#### WHAT TO DO:
Return every line of the listing, exactly as it reads.

* * *

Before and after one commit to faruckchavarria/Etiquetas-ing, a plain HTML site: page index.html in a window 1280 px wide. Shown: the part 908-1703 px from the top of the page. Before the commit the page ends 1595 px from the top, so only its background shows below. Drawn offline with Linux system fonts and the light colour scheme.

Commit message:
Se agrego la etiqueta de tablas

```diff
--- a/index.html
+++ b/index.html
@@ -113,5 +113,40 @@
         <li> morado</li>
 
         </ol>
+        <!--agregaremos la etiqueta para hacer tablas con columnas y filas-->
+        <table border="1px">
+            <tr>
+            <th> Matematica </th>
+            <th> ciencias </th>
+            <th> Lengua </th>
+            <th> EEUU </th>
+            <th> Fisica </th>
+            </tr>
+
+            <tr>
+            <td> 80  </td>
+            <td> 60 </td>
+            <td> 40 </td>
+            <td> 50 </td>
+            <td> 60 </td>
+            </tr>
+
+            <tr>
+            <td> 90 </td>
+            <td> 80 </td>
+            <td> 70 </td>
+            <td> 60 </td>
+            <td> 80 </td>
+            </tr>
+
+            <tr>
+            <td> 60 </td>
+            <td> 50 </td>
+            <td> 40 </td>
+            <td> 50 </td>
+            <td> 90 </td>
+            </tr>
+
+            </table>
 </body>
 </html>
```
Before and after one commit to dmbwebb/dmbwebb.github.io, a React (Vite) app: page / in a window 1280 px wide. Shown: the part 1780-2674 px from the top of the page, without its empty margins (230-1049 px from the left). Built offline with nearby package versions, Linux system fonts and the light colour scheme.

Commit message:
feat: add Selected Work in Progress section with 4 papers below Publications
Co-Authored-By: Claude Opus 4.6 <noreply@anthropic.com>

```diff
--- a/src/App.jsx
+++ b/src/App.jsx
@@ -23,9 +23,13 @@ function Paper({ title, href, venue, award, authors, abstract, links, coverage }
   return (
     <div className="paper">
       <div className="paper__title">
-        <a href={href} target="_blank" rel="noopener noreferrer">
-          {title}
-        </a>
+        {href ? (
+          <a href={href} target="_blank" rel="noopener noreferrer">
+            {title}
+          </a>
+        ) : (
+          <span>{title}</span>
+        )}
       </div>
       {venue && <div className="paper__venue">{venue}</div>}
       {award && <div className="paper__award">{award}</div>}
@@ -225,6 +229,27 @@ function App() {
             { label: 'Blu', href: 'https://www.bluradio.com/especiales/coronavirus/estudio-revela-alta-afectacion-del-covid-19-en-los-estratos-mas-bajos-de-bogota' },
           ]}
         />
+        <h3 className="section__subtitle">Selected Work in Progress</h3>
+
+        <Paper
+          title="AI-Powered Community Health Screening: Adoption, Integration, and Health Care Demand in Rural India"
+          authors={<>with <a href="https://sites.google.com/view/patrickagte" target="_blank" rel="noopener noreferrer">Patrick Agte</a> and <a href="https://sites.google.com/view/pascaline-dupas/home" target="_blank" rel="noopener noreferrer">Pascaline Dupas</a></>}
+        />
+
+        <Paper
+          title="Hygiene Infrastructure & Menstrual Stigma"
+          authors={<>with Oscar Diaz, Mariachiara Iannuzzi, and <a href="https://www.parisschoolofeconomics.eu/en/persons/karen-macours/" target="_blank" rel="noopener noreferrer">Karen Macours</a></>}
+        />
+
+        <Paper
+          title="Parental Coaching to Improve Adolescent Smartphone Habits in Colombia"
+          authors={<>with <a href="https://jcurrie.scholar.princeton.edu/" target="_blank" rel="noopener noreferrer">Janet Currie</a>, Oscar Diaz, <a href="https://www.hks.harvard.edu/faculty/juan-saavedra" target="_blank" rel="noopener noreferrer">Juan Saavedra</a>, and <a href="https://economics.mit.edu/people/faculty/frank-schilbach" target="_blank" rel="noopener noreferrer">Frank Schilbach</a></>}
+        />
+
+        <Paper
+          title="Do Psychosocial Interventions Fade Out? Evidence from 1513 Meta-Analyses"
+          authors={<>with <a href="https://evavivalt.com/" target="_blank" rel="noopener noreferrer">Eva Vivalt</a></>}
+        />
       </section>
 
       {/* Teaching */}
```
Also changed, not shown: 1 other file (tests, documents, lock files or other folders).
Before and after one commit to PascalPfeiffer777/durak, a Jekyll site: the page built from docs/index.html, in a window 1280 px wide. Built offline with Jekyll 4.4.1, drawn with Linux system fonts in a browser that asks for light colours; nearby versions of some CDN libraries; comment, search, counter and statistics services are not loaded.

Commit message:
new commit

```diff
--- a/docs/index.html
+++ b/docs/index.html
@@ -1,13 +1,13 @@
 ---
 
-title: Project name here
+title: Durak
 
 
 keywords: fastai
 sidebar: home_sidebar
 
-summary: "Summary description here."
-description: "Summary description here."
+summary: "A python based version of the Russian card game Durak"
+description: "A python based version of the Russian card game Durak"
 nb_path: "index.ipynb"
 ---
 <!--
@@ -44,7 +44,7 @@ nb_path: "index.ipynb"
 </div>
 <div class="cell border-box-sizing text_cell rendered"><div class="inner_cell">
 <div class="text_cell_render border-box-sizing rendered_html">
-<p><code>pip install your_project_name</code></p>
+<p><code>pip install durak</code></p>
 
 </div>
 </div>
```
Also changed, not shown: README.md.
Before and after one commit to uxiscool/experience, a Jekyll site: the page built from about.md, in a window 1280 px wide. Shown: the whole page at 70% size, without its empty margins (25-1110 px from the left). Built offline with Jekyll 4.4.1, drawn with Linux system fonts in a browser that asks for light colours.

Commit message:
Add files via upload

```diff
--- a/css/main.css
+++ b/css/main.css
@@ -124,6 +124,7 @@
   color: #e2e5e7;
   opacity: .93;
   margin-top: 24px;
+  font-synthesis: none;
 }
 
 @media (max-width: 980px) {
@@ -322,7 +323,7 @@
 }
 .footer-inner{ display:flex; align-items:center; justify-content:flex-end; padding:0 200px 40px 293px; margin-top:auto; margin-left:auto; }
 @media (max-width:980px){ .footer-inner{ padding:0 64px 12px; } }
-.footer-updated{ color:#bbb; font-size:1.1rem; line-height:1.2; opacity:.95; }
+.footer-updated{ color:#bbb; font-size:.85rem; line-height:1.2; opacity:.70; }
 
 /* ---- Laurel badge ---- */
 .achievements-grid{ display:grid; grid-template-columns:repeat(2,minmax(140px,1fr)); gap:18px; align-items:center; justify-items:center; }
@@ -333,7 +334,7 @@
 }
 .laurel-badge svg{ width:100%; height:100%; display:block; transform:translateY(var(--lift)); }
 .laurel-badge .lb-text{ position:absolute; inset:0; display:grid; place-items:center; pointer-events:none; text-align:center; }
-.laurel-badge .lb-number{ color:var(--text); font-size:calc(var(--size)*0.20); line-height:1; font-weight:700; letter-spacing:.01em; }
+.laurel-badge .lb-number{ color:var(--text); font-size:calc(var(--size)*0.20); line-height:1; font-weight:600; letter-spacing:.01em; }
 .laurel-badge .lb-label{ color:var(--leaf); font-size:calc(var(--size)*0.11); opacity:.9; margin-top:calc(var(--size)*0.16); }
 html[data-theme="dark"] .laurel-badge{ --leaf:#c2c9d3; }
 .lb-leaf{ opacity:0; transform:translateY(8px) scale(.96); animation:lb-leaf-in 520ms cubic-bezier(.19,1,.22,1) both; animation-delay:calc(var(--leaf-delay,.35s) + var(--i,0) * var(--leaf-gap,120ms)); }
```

* * *

#### SOLUTION FOR THIS PROBLEM:
Before and after one commit to faruckchavarria/Etiquetas-ing, a plain HTML site: page index.html in a window 1280 px wide. Shown: the part 908-1703 px from the top of the page. Before the commit the page ends 1595 px from the top, so only its background shows below. Drawn offline with Linux system fonts and the light colour scheme.

Commit message:
Se agrego la etiqueta de tablas

```diff
--- a/index.html
+++ b/index.html
@@ -113,5 +113,40 @@
         <li> morado</li>
 
         </ol>
+        <!--agregaremos la etiqueta para hacer tablas con columnas y filas-->
+        <table border="1px">
+            <tr>
+            <th> Matematica </th>
+            <th> ciencias </th>
+            <th> Lengua </th>
+            <th> EEUU </th>
+            <th> Fisica </th>
+            </tr>
+
+            <tr>
+            <td> 80  </td>
+            <td> 60 </td>
+            <td> 40 </td>
+            <td> 50 </td>
+            <td> 60 </td>
+            </tr>
+
+            <tr>
+            <td> 90 </td>
+            <td> 80 </td>
+            <td> 70 </td>
+            <td> 60 </td>
+            <td> 80 </td>
+            </tr>
+
+            <tr>
+            <td> 60 </td>
+            <td> 50 </td>
+            <td> 40 </td>
+            <td> 50 </td>
+            <td> 90 </td>
+            </tr>
+
+            </table>
 </body>
 </html>
```
Before and after one commit to dmbwebb/dmbwebb.github.io, a React (Vite) app: page / in a window 1280 px wide. Shown: the part 1780-2674 px from the top of the page, without its empty margins (230-1049 px from the left). Built offline with nearby package versions, Linux system fonts and the light colour scheme.

Commit message:
feat: add Selected Work in Progress section with 4 papers below Publications
Co-Authored-By: Claude Opus 4.6 <noreply@anthropic.com>

```diff
--- a/src/App.jsx
+++ b/src/App.jsx
@@ -23,9 +23,13 @@ function Paper({ title, href, venue, award, authors, abstract, links, coverage }
   return (
     <div className="paper">
       <div className="paper__title">
-        <a href={href} target="_blank" rel="noopener noreferrer">
-          {title}
-        </a>
+        {href ? (
+          <a href={href} target="_blank" rel="noopener noreferrer">
+            {title}
+          </a>
+        ) : (
+          <span>{title}</span>
+        )}
       </div>
       {venue && <div className="paper__venue">{venue}</div>}
       {award && <div className="paper__award">{award}</div>}
@@ -225,6 +229,27 @@ function App() {
             { label: 'Blu', href: 'https://www.bluradio.com/especiales/coronavirus/estudio-revela-alta-afectacion-del-covid-19-en-los-estratos-mas-bajos-de-bogota' },
           ]}
         />
+        <h3 className="section__subtitle">Selected Work in Progress</h3>
+
+        <Paper
+          title="AI-Powered Community Health Screening: Adoption, Integration, and Health Care Demand in Rural India"
+          authors={<>with <a href="https://sites.google.com/view/patrickagte" target="_blank" rel="noopener noreferrer">Patrick Agte</a> and <a href="https://sites.google.com/view/pascaline-dupas/home" target="_blank" rel="noopener noreferrer">Pascaline Dupas</a></>}
+        />
+
+        <Paper
+          title="Hygiene Infrastructure & Menstrual Stigma"
+          authors={<>with Oscar Diaz, Mariachiara Iannuzzi, and <a href="https://www.parisschoolofeconomics.eu/en/persons/karen-macours/" target="_blank" rel="noopener noreferrer">Karen Macours</a></>}
+        />
+
+        <Paper
+          title="Parental Coaching to Improve Adolescent Smartphone Habits in Colombia"
+          authors={<>with <a href="https://jcurrie.scholar.princeton.edu/" target="_blank" rel="noopener noreferrer">Janet Currie</a>, Oscar Diaz, <a href="https://www.hks.harvard.edu/faculty/juan-saavedra" target="_blank" rel="noopener noreferrer">Juan Saavedra</a>, and <a href="https://economics.mit.edu/people/faculty/frank-schilbach" target="_blank" rel="noopener noreferrer">Frank Schilbach</a></>}
+        />
+
+        <Paper
+          title="Do Psychosocial Interventions Fade Out? Evidence from 1513 Meta-Analyses"
+          authors={<>with <a href="https://evavivalt.com/" target="_blank" rel="noopener noreferrer">Eva Vivalt</a></>}
+        />
       </section>
 
       {/* Teaching */}
```
Also changed, not shown: 1 other file (tests, documents, lock files or other folders).
Before and after one commit to PascalPfeiffer777/durak, a Jekyll site: the page built from docs/index.html, in a window 1280 px wide. Built offline with Jekyll 4.4.1, drawn with Linux system fonts in a browser that asks for light colours; nearby versions of some CDN libraries; comment, search, counter and statistics services are not loaded.

Commit message:
new commit

```diff
--- a/docs/index.html
+++ b/docs/index.html
@@ -1,13 +1,13 @@
 ---
 
-title: Project name here
+title: Durak
 
 
 keywords: fastai
 sidebar: home_sidebar
 
-summary: "Summary description here."
-description: "Summary description here."
+summary: "A python based version of the Russian card game Durak"
+description: "A python based version of the Russian card game Durak"
 nb_path: "index.ipynb"
 ---
 <!--
@@ -44,7 +44,7 @@ nb_path: "index.ipynb"
 </div>
 <div class="cell border-box-sizing text_cell rendered"><div class="inner_cell">
 <div class="text_cell_render border-box-sizing rendered_html">
-<p><code>pip install your_project_name</code></p>
+<p><code>pip install durak</code></p>
 
 </div>
 </div>
```
Also changed, not shown: README.md.
Before and after one commit to uxiscool/experience, a Jekyll site: the page built from about.md, in a window 1280 px wide. Shown: the whole page at 70% size, without its empty margins (25-1110 px from the left). Built offline with Jekyll 4.4.1, drawn with Linux system fonts in a browser that asks for light colours.

Commit message:
Add files via upload

```diff
--- a/css/main.css
+++ b/css/main.css
@@ -124,6 +124,7 @@
   color: #e2e5e7;
   opacity: .93;
   margin-top: 24px;
+  font-synthesis: none;
 }
 
 @media (max-width: 980px) {
@@ -322,7 +323,7 @@
 }
 .footer-inner{ display:flex; align-items:center; justify-content:flex-end; padding:0 200px 40px 293px; margin-top:auto; margin-left:auto; }
 @media (max-width:980px){ .footer-inner{ padding:0 64px 12px; } }
-.footer-updated{ color:#bbb; font-size:1.1rem; line-height:1.2; opacity:.95; }
+.footer-updated{ color:#bbb; font-size:.85rem; line-height:1.2; opacity:.70; }
 
 /* ---- Laurel badge ---- */
 .achievements-grid{ display:grid; grid-template-columns:repeat(2,minmax(140px,1fr)); gap:18px; align-items:center; justify-items:center; }
@@ -333,7 +334,7 @@
 }
 .laurel-badge svg{ width:100%; height:100%; display:block; transform:translateY(var(--lift)); }
 .laurel-badge .lb-text{ position:absolute; inset:0; display:grid; place-items:center; pointer-events:none; text-align:center; }
-.laurel-badge .lb-number{ color:var(--text); font-size:calc(var(--size)*0.20); line-height:1; font-weight:700; letter-spacing:.01em; }
+.laurel-badge .lb-number{ color:var(--text); font-size:calc(var(--size)*0.20); line-height:1; font-weight:600; letter-spacing:.01em; }
 .laurel-badge .lb-label{ color:var(--leaf); font-size:calc(var(--size)*0.11); opacity:.9; margin-top:calc(var(--size)*0.16); }
 html[data-theme="dark"] .laurel-badge{ --leaf:#c2c9d3; }
 .lb-leaf{ opacity:0; transform:translateY(8px) scale(.96); animation:lb-leaf-in 520ms cubic-bezier(.19,1,.22,1) both; animation-delay:calc(var(--leaf-delay,.35s) + var(--i,0) * var(--leaf-gap,120ms)); }
```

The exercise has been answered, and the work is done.